One of those offensive weapons is Daryll Clark.
If you asked 10 impartial college football fans before the season started, nine of them would probably say that they would rather have Pryor taking the snaps for their team than Clark. If you ask those same 10 people today, you can bet that a majority of them would now take Clark at the present moment.
And not to take anything away from Pryor. He has been playing "as advertised" if not better. But Pryor is still getting used to his offense. He is still learning to read defenses. He is still maturing. He still needs to learn how to throw the ball into coverage. With Brian Robiskie and Brian Hartline at wideout, he has had some help though. But Pryor still has a ways to go before he is as good as he can be.
And that is the scary part.
Good thing for Penn State this weekend is that it is not his time yet. Pryor may be the most dangerous player in the country in short time, but not this Saturday.
For Penn State, Clark has led this team to an undefeated mark thus far with his surprising play in the pocket. He has gone from a preseason dual-threat quarterback to a "pocket passer" with the added ability to run the option and use his legs to keep defenses guessing. Clark has used his bulky size to break tackles and his athleticism to run the option with two outstanding tailbacks behind him.
Clark has put up impressive numbers, including a 63.3 percent completion percentage as well as having the highest quarterback rating for anyone in the Big Ten. Behind him, Penn State has put up 45.5 points per game, tops in the Big Ten and seventh in the nation. He has also accounted for 19 of Penn State's touchdowns this year (11 passing, eight rushing), while only turning the ball over two times.

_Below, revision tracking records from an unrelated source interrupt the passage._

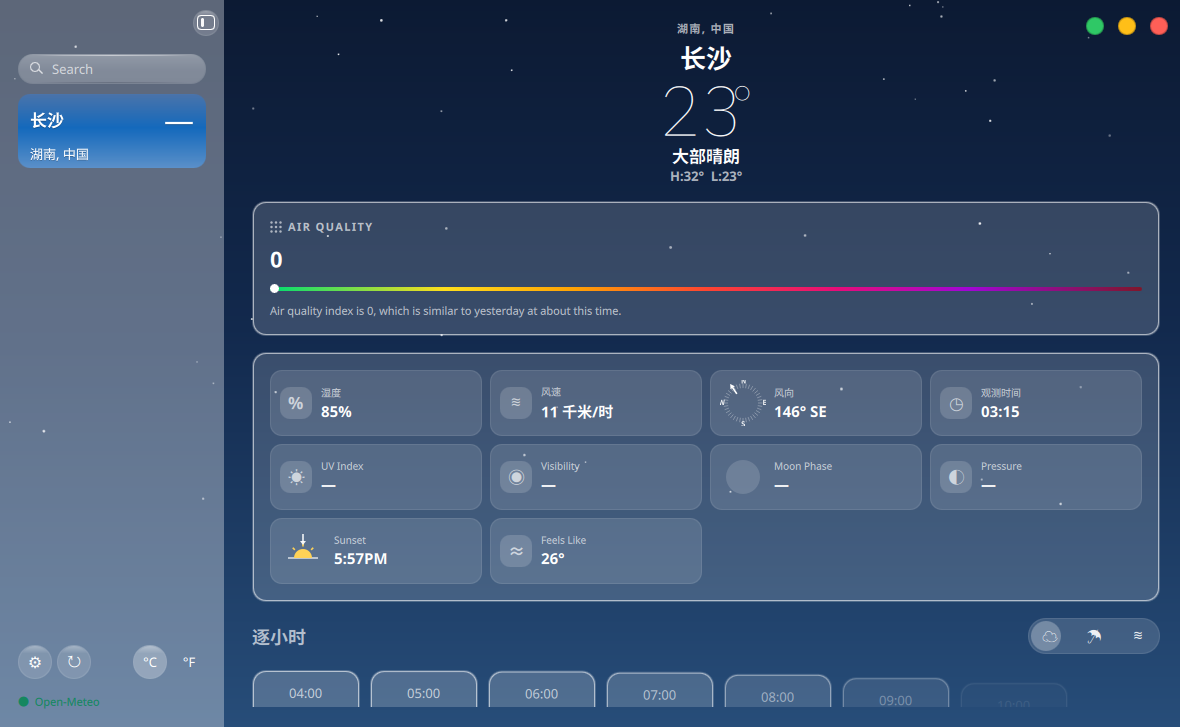
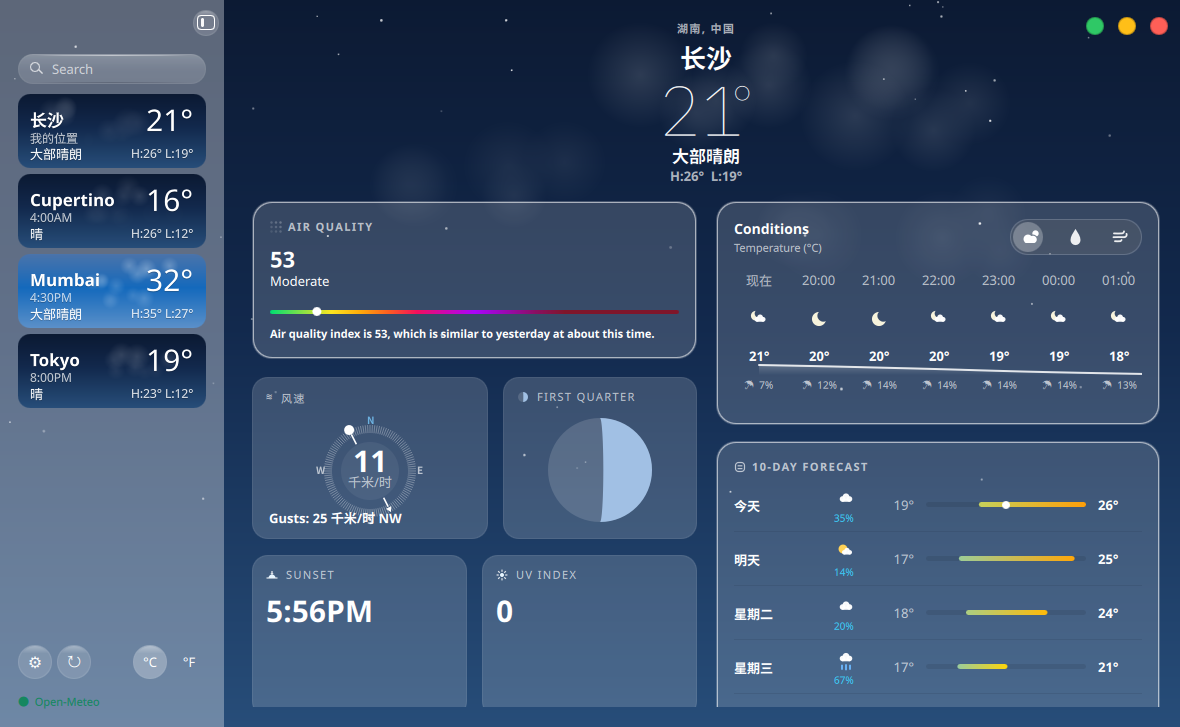
docs: round 53 进度与截图

diff --git a/docs/ui-weather/LEDGER.md b/docs/ui-weather/LEDGER.md
@@ -4,6 +4,10 @@
 参考实测色（814×498 主图采样）：天空 `#2961a7→#1469bc→#538ec9`（上→下，含云照片）；Conditions 卡 `#0057b2`；hero 文本 `#ffffff`；10天条渐变 青→黄→橙。
 
 ## 已改
+- **10 天行恢复暗色全宽轨道（本轮，前端，零 Go/C++/shared/翻译改动，巡检轮新发现，推翻旧"去灰色轨道"轮的测量）**：本轮对照 tile-10day（iPad 原生分辨率切片）+ ref-main Pillow 复测，证实旧记载"ref-main 10 天行无轨道"系测量失误——旧轮把**轨道色** (42,109,179) 误当卡面色，真实卡面 Thu 行是 (49,120,196)；ref-main 五条可见行（Today y346-349 / Thu y382-386 / Fri y419-420 / Sat y455-456 / Sun y491-492）低/高温标签间**整列**均有固定全宽暗轨道：高 ~5px、圆角胶囊、比卡面暗 Δ≈(-7,-12,-16) ≈ 黑@0.08-0.10（各行 α 离散 0.067-0.13）；tile-10day 独立佐证（四行轨道 x266-419、高 ~8-9px、卡面 (44,119,196)→轨道 (42,108,179)）。旧"白@0.28 亮轨道"删除方向仍正确（参考轨道是**暗**的不是亮的）。`apps/weather/qml/Main.qml:3177-3188` 渐变条前插入全宽轨道 Rectangle（x:0 / width:parent.width / height:5 / radius:2.5 / #000000@opacity 0.09，注释标明复测依据）；渐变条几何/渐变/Today 白点/行 delegate 零改动。
+  **实测**（本轮二进制截图 tmp/shots/track-1792324349.png 过体检闸 ✅ 1180×727，dev env + KOS_SCREENSHOT_DELAY_MS=2500）：今天行轨道 (58,81,111) vs 卡面 (64,89,122) = **黑@0.09 精确命中**；星期三行两侧轨道 (65,92,125) vs 卡面 (71,101,137) 夹短渐变 x960-1005（两侧可见=全宽实证）；轨道高 5px（y664-668）与 ref 5px 同；今天行轨道右侧被 uMax=1.0 渐变覆盖与 ref Today 行同构；目视 /tmp/z-10day-new.png：四行渐变下细微暗轨道、与 tile-10day 同构。
+  **回归**（vs 改前 patrol-1792323915，2px 步进 diff>24）：全窗仅 10 采样全落星空/时钟已知噪声族（轨道 Δ≈12 低于该阈值系参考级细微度，非缺席）；10 天卡区 diff>6 共 **1430px 全落 4 条 bar 行 y502-668**、整窗 MAE **0.020**——区外零结构位移。测试 Qt 6/6 绿、go test ok。本轮无动效改动，无帧差义务。
+  **残差**：a) 轨道端头与栏缘的 1-2px 内缩（ref 轨道左端 x638 vs 低标签尾 x636）未做（墨迹级）；b) 黑@0.09 系各行实测 α 的中值折中（ref 0.067-0.13 离散），日景卡面上的观感本轮夜景未覆盖，见外推待确认。
 - **SUNSET/UV 两张卡头 mini glyph 黄色 → 参考实测浅蓝白（本轮，前端，零 Go/C++/shared/翻译改动，巡检轮新发现）**：巡检截图（tmp/shots/patrol-1792323546.png 过体检闸 ✅ 1180×727，dev env + KOS_SCREENSHOT_DELAY_MS=2500）对照 ref-main 实测推翻旧记载"参考卡头图标太小无法采样"——Pillow 扫 ref SUNSET/UV INDEX 卡头 glyph 波段（x262-515 y418-447）：**暖色像素（r-b>25 且 r>120）= 0**、亮像素峰值 (224,240,255)/(239,251,255)（白/浅蓝系，与头部文字同族略亮）；WIND 卡头同检亦 0 暖色；黄色（r>140,g>110,b<130）= 0。我方 `apps/weather/qml/Main.qml:2256`（sunsetGlyphCanvas 太阳半圆 fill）与 `:2358`（UV glyph 日盘 fill）均为 `#ffd257` 黄色，与参考相反。两处 → `"#e7f5ff"`（实测峰值系中上档，注释标明依据），描边/射线/箭头/地平线/几何零改动。
   **实测**（本轮二进制截图 tmp/shots/glyphcolor-1792323775.png 过体检闸 ✅ 1180×727）：SUNSET 半圆采样 (231,245,255)、UV 日盘采样 (231,245,255) = **#e7f5ff 精确命中**；目视 /tmp/z-my-glyphs-new.png：两 glyph 浅蓝白、与头部文字同族协调、无硬边。
   **回归**（vs 改前 patrol-1792323546，2px 步进 diff>72）：变化仅 14 采样——6 落两 glyph 本体、8 稀疏散点 (316,16)/(74,46)/(884,78)/(990,120) 等（星空/时钟已知噪声族），整窗零结构位移。测试 Qt 6/6 绿、go test ok。本轮无动效改动，无帧差义务。
@@ -370,10 +374,11 @@
 15. ~~**分段胶囊水滴 glyph 偏小**~~（**已做**，见已改首条——canvas 12×16→15×20 坐标 ×1.25，墨 8×11→9×15、相对比 0.306→0.417 vs ref 0.386；残差：宽 −1/高 +1 反向各 1px，AA 级不再动。**注意**：同族"云+日偏小"不成立（勿动）；风 glyph 邻域吻合（✓），两条防误改裁定继续有效）。
 
 ## 外推待确认
+- **10 天行暗轨道日景观感未实拍（本轮新增）**：本轮截图时服务为夜态，轨道黑@0.09 在夜卡面 (64,89,122) 上 Δ≈(−6,−9,−12)；日景卡面（白玻璃 α0.30 深蓝）上的轨道可辨度未实拍（ref 全部行样来自日景，α 实测 0.067-0.13 离散取中值 0.09）——若日景下不可辨或过重，需按日景卡面复测 α。另 ref 轨道端头有 1-2px 栏缘内缩未做（墨迹级）。
 - **卡头 glyph #e7f5ff 系降采样稀释折中值（本轮新增）**：ref 814 降采样下小 glyph 与卡面混色，实测峰值 (224,240,255)/(239,251,255) 低于真值——#e7f5ff 取峰值系中上档，真色可能更接近纯白；glyph 与头部文字"同族略亮"的亮度关系系采样推断。若日后拿到原生分辨率参考需重校（同时复测 WeatherIcon 家族太阳色是否也应脱离 #ffd257）。
 - **月相亮面平面均值填充无纹理（本轮新增）**：ref 月亮是带陨石坑纹理的照片，亮面峰值 (228,236,247)、均值 (161,192,228)；我方平面填充取均值 #a1c0e4，无纹理与高光渐变——照片纹理不可程序化逐点复刻（与"侧栏卡云纹理"同口径）；若日后引入程序化斑驳纹理，需以本轮 n=4701 分布（中位 159,189,228 / p90 184,208,234）为校准目标。
 - **"My Location" 以"选中卡"代"定位城"（本轮新增）**：ref 首卡副行 "My Location" 语义是该城为当前定位城（Apple 有定位概念）；本项目无定位城概念，按 LEDGER 既有裁定简化为"选中的卡就显示"——用户手动选中其他城时该卡也会显示"我的位置"，与 Apple 语义有偏差（ref 中未选中定位卡时应显当地时间）。修法需后端引入定位城 id 概念，暂不立轮。
-- **10 天行轨道删除后极淡轨道不可全排除（本轮新增）**：ref 814 降采样下，若 Apple 原生带 ≤0.08 alpha 的极淡轨道，与卡面 Δ~12 可能被降采样+AA 抹到采样阈值以下——本轮按"可见像素=无轨道"删除（旧白@0.28 实测 Δ+53 远超此限，删除方向不受影响）；若日后拿到原生分辨率参考需复核。
+- ~~**10 天行轨道删除后极淡轨道不可全排除**~~（**已收口并反转（2026-10-18 巡检轮）**：轨道**确实存在**——tile-10day（原生分辨率）+ ref-main 复测双证，旧"无轨道"轮系把轨道色 (42,109,179) 误当卡面色；已恢复暗色全宽轨道黑@0.09，见已改首条。旧"白@0.28 亮轨道"删除方向仍正确：参考轨道比卡面**暗**。）
 - **温度曲线带落位对布局偏移敏感（本轮新增）**：曲线带（Main.qml:2677-2679 band 100..110）按"content→real 偏移 +266 + 温度墨底 96 / ☂ 墨顶 114-115"标定，该偏移随 Conditions 卡头部/分段控件上方布局变动而漂移（本轮实证旧值 97..113 就是这样过期的）；未来再动卡头布局需按同法（带值→渲染 real 逐点回归）复测。曲线形态本身仍系用户裁定 1 外推（ref 无曲线），可见段占带比例随快照温度分布浮动（19° 非全天最低时带底不被触及属正常）。
 - **侧栏卡云纹理（本轮新增）**：a) 参考卡背景是**照片**，云的具体形态/覆盖不可程序化逐点复刻——3 朵×4 puff 的 puff 云系主窗 clearSkyClouds/nightClearClouds 同族近似，透明度按"ref Mumbai 夜卡 Δ~11-14 / 我方夜 Δ+35 略强、Cupertino 日卡明显更亮"折中，若要求更贴照片需整体重校；b) ~~晴日卡（code 0-1 日间）形态系外推——日分支未实拍~~（**2026-10-18 多城轮已实拍**：Mumbai 32° code 1 昼卡（截图 1792321838）云带在场、白字可读，形态与参考 Cape Town 昼卡同构；覆盖密度系程序化近似不可逐点对照的结论不变）；c) 多城时各卡种子不同（index 派生），卡间形态差异系程序化设定（ref 各卡来自真实城市照片），方向一致不可逐卡对照——多城实拍下 4 卡形态各异、无越界无裁切；d) 夜卡云上白字可读性实测通过（Δ+35 底上峰值白字），更高 opacity 档不再上调。
 - **逐小时首列 "Now"/现在的本地化与降级（本轮新增）**：a) ref-main 只证英文 "Now"，中文 "现在" 系 Apple zh 官方惯例外推；b) isCurrentHour 用 `substring(0,13)` 小时前缀比较——快照 current.time 与 hourly 首点跨小时边界（陈旧快照）时首列回落 "18:00" 形态不显 "Now"，属正确降级但未实拍；c) 行高钉死 `1.5×font.pixelSize` 系折算（比数字自然行盒高 ~1px，7 列整行均匀下移 1px、列间对齐不变）；d) en_US.ts 无 "Now" 条目（英文源串即显示值），若日后加其它 locale 需同步补条目。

Behind Clark is Evan Royster. While Wells was a preseason Heisman candidate, perhaps the only people who knew how good Royster actually was were Paterno, his coaching staff and Penn State's fans. After a solid season sharing the ball with Rodney Kinlaw last year, Royster has put up excellent numbers, average 7.7 yards per carry (compared to 6.1 for Wells) while putting the ball in the endzone 10 times. He put up 174 yards on just 18 carries last week, scored a touchdown, and added 13 yards receiving.
Royster and Clark's talent have not gone unnoticed, and neither have the other main reason for their sucess: Penn State's offensive-line. With players such as AQ Shipley and Stefan Wisniewski, Paterno has put possible the best offensive-line that he has endured in 43 seasons on the field in 2008.
This line has given Clark all the time he needs to find his targets. It has opened up enough holes for Royster to average nearly a first down every time he touches the ball. It has turned Clark into "the next Michael Robinson" into a quarterback that has enough time to convince himself or anybody watching that he can be a pro-style quarterback.
And while they have proven themselves week in and week out since the "first test" of the season versus Illinois, this weekend's game will prove once and for all if these guys have what it takes to be the best.
Clark, Royster, Williams, and Butler. Pryor, Wells, Hartline and Robiskie. Both teams have weapons, but Penn State has the tools and talent on the offensive and defensive-lines to show the Buckeyes who the new team to beat is in the Big Ten.
With the ongoing outstanding play of Evans, Bowman and Maybin, as well as the new placement of highly-touted freshman linebacker Michael Mauti, look for Penn State to learn from their previous mistakes and try and shut down the Buckeyes early.
If Penn State can get an early score and keep Ohio State out of scoring position early, they should win this game somewhat convincingly. While the game should go down to the final quarter, Penn State could win this game by two scores if they win the turnover battle.
Last week's prediction was a 29-point win for Penn State, and that was EXACTLY right.
This week's prediction: Penn State 26, Ohio State 16.